We charge bench fees in bands. They may apply for every year of your course. These bands are the same for full- and part-time students.
If you have to pay bench fees this will be made clear at your interview, and stated in your offer letter.
For 2021/22 the bench fee bands are:
Initial registration: £1,300
Full registration: £4,000
Part time: £1,000
Full time: £1,800
You can pay your fees upfront, in full or in instalments – though you won't need to pay until you've accepted an offer to study with us. Find out more about paying your fees.
Anglia Ruskin's academic excellence was recognised in 2014, as part of the Research Excellence Framework (REF), an exercise which assesses the quality of academic research. Twelve areas of our work were classed as generating world-leading research. The results showed that we're making a significant impact on economies, societies, the environment and culture in all corners of the globe.
We’ll provide you with many opportunities for career development and training, in areas like writing up a paper for publication, placing an academic article, giving a conference paper, the doctoral writing style, updates on research methods and literature searches, internet training, editing skills for doctoral research, subsequent monograph publication and working with agents and publishers. You might also be able to take on teaching responsibilities in the department, or organise research events.
In conjunction with the University’s research support, you can request specific support for writing-up, conference papers, general research methods and other research skills if you need it.
If you're interested in finding out more about research study opportunities, please email firstname.lastname@example.org
MPhil or PhD with progression from MPhil: You’ll need a Bachelors degree or equivalent with first or upper second class honours, in a related subject area.
PhD: You’ll need a Masters degree or equivalent in a related subject area.
Please note we consider candidates for PhD with progression from MPhil in the first instance. If you want to be considered for direct entry to the PhD route then this can be discussed at interview if you are shortlisted. Please note you’ll also need to provide academic justification for this request.
If English is not your first language, you'll require a minimum IELTS score of 6.5, with a minimum of 5.5 in each component (or equivalent test). If you don't meet our English language requirements, we offer a range of courses which could help you achieve the level required for entry.
Our published entry requirements are a guide only and our decision will be based on your overall suitability for the programme as well as whether you meet the minimum entry requirements. Contact our postgraduate research degree team for more information about studying a PhD, MPhil or Professional Doctorate at ARU.
You'll need a computer and reliable internet access to successfully engage with your research programme. Before starting, we recommend that you check our technical requirements for online learning.
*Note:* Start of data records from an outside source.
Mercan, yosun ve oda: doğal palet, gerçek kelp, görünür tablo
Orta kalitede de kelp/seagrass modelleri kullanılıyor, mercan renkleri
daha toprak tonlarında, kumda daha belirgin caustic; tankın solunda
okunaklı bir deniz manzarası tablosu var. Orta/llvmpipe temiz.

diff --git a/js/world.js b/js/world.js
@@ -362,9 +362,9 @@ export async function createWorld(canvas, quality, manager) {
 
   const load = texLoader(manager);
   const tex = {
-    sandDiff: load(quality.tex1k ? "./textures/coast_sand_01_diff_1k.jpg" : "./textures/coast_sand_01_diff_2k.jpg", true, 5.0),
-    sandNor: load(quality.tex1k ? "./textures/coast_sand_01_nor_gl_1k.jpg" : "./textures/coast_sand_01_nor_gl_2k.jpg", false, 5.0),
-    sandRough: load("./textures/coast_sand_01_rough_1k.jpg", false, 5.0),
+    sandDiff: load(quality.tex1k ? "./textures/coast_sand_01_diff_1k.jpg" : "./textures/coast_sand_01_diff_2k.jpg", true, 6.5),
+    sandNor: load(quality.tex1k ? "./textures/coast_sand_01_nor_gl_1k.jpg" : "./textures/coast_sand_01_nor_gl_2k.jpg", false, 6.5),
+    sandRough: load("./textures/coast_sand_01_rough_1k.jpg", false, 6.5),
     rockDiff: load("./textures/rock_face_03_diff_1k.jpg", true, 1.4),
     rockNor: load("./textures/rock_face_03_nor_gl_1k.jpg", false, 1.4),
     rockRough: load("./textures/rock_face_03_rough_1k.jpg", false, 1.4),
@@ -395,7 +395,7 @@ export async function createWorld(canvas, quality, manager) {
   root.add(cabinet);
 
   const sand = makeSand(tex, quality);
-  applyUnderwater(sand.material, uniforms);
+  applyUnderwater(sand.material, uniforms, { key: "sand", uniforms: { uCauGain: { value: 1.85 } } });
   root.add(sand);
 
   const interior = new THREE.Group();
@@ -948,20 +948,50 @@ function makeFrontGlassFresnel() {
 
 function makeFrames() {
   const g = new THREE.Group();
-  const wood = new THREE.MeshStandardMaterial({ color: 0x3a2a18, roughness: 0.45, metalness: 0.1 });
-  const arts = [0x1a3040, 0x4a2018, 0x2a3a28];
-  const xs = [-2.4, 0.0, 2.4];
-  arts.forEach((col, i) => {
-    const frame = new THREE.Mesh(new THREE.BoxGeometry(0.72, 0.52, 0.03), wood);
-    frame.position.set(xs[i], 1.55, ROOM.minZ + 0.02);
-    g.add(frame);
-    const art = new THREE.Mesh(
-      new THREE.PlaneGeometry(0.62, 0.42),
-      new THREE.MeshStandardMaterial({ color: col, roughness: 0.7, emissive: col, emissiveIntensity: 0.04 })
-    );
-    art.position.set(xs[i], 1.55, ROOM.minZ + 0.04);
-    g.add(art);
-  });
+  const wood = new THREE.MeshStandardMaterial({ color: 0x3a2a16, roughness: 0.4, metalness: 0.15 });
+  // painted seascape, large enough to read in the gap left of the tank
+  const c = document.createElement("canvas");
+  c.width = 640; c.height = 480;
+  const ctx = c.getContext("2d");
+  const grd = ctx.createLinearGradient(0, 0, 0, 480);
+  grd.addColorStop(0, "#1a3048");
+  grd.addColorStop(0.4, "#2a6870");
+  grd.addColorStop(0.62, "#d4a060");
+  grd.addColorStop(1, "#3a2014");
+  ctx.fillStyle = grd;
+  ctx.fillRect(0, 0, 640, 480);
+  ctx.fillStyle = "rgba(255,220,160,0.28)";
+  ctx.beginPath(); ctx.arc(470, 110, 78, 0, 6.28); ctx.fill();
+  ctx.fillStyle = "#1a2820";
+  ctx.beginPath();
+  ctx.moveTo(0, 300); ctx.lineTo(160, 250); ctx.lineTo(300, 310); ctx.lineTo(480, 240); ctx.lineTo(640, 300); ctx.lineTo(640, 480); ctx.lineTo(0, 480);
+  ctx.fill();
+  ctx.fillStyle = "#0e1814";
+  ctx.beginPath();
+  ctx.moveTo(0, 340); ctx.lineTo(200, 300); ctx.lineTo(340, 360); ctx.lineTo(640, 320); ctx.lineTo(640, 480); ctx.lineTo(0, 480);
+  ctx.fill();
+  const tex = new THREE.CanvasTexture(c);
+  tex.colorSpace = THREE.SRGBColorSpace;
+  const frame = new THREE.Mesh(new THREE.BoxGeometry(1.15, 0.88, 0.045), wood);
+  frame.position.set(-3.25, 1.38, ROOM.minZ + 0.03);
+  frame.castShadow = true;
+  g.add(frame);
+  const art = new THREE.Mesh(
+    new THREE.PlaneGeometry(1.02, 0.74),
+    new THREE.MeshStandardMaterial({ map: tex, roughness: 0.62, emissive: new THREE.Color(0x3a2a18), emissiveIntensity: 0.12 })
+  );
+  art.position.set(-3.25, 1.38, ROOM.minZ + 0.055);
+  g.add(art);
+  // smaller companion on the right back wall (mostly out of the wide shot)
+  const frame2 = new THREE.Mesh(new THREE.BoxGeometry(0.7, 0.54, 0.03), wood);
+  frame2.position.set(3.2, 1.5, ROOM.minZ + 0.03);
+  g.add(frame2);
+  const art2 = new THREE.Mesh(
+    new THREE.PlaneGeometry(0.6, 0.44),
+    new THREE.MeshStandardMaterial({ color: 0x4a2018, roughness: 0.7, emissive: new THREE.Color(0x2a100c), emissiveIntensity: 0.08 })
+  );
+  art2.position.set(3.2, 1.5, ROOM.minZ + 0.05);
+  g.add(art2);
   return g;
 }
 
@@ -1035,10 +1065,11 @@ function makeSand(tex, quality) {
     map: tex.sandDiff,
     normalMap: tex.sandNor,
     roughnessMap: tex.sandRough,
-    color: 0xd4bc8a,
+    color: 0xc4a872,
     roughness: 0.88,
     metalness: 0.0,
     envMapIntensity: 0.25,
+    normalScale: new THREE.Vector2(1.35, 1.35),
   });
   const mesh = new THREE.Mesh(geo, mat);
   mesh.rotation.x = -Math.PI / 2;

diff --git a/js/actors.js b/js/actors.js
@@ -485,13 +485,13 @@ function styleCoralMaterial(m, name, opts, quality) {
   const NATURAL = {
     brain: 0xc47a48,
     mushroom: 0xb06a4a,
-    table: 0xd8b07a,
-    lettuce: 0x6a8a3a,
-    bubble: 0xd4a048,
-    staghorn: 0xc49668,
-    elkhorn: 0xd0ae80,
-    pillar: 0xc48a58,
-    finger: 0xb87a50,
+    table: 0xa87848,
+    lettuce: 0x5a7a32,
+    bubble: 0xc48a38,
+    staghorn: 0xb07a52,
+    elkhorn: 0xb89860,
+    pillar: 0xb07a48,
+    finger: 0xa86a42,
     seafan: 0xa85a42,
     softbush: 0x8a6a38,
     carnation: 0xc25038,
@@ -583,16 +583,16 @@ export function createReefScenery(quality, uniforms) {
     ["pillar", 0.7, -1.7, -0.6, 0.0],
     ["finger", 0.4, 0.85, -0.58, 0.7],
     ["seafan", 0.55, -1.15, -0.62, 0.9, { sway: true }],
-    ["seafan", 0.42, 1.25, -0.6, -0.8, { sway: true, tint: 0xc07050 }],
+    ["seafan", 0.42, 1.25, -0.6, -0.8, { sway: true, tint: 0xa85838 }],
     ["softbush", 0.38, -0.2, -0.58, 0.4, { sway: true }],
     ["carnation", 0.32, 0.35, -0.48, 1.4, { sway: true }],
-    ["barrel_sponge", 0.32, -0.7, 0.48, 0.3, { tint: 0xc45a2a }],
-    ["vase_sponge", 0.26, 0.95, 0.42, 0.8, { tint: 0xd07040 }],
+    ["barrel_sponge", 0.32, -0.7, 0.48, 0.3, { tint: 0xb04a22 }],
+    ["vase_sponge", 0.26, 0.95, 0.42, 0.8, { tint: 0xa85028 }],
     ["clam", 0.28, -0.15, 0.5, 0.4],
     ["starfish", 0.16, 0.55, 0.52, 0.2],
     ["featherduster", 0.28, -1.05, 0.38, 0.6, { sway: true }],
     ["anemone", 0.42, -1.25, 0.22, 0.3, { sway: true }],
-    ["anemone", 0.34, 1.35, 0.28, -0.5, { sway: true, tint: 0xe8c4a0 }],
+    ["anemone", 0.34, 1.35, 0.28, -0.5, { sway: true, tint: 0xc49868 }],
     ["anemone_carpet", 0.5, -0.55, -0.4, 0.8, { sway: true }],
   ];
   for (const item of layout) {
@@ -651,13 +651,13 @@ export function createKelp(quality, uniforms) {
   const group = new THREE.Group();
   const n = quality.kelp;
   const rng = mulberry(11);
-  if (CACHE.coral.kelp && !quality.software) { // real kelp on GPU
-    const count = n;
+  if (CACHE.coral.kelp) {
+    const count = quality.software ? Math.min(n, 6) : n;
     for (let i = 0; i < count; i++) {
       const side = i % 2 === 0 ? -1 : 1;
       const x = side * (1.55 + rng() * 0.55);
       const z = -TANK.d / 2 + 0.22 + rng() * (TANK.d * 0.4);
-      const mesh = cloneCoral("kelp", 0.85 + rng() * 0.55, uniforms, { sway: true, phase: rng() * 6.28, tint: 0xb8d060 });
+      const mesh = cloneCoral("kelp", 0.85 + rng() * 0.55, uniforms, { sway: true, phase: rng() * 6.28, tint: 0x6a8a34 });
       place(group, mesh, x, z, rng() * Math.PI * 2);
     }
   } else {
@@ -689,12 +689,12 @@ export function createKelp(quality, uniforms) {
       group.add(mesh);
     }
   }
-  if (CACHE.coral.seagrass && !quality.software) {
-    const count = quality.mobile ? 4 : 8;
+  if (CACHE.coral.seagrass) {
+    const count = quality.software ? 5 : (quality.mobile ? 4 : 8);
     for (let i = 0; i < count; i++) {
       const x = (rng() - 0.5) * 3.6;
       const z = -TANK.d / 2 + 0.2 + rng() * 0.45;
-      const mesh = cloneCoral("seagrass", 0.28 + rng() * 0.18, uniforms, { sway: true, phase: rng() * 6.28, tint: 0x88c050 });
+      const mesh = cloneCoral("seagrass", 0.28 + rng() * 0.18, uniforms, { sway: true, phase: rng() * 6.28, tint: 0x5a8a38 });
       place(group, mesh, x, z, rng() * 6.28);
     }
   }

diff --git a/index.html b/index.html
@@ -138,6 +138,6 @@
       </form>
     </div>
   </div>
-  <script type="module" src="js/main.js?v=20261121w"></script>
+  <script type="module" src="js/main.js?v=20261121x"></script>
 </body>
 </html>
Studying during COVID-19
Due to national restrictions all universities in England, including ARU, are only able to provide face to face access to research resources in limited circumstances where access can be justified under movement restrictions. Visit our restrictions page for details. All assessments and supervision are currently conducted online.
In response to the COVID-19 global pandemic and related Government guidance, your research programme will be framed, wherever possible, to be conducted away from campus and in line with movement restrictions. For some types of research attendance on campus will be essential for some activities, and these activities will need to be undertaken in a COVID-19 safe manner in line with our risk management procedures.
In the event that there are further changes to the current restrictions that are in place within the UK due to the pandemic, we may need all of our researchers to work online only at short notice to remain in line with Government guidelines and ensure the continued safety of our students and staff.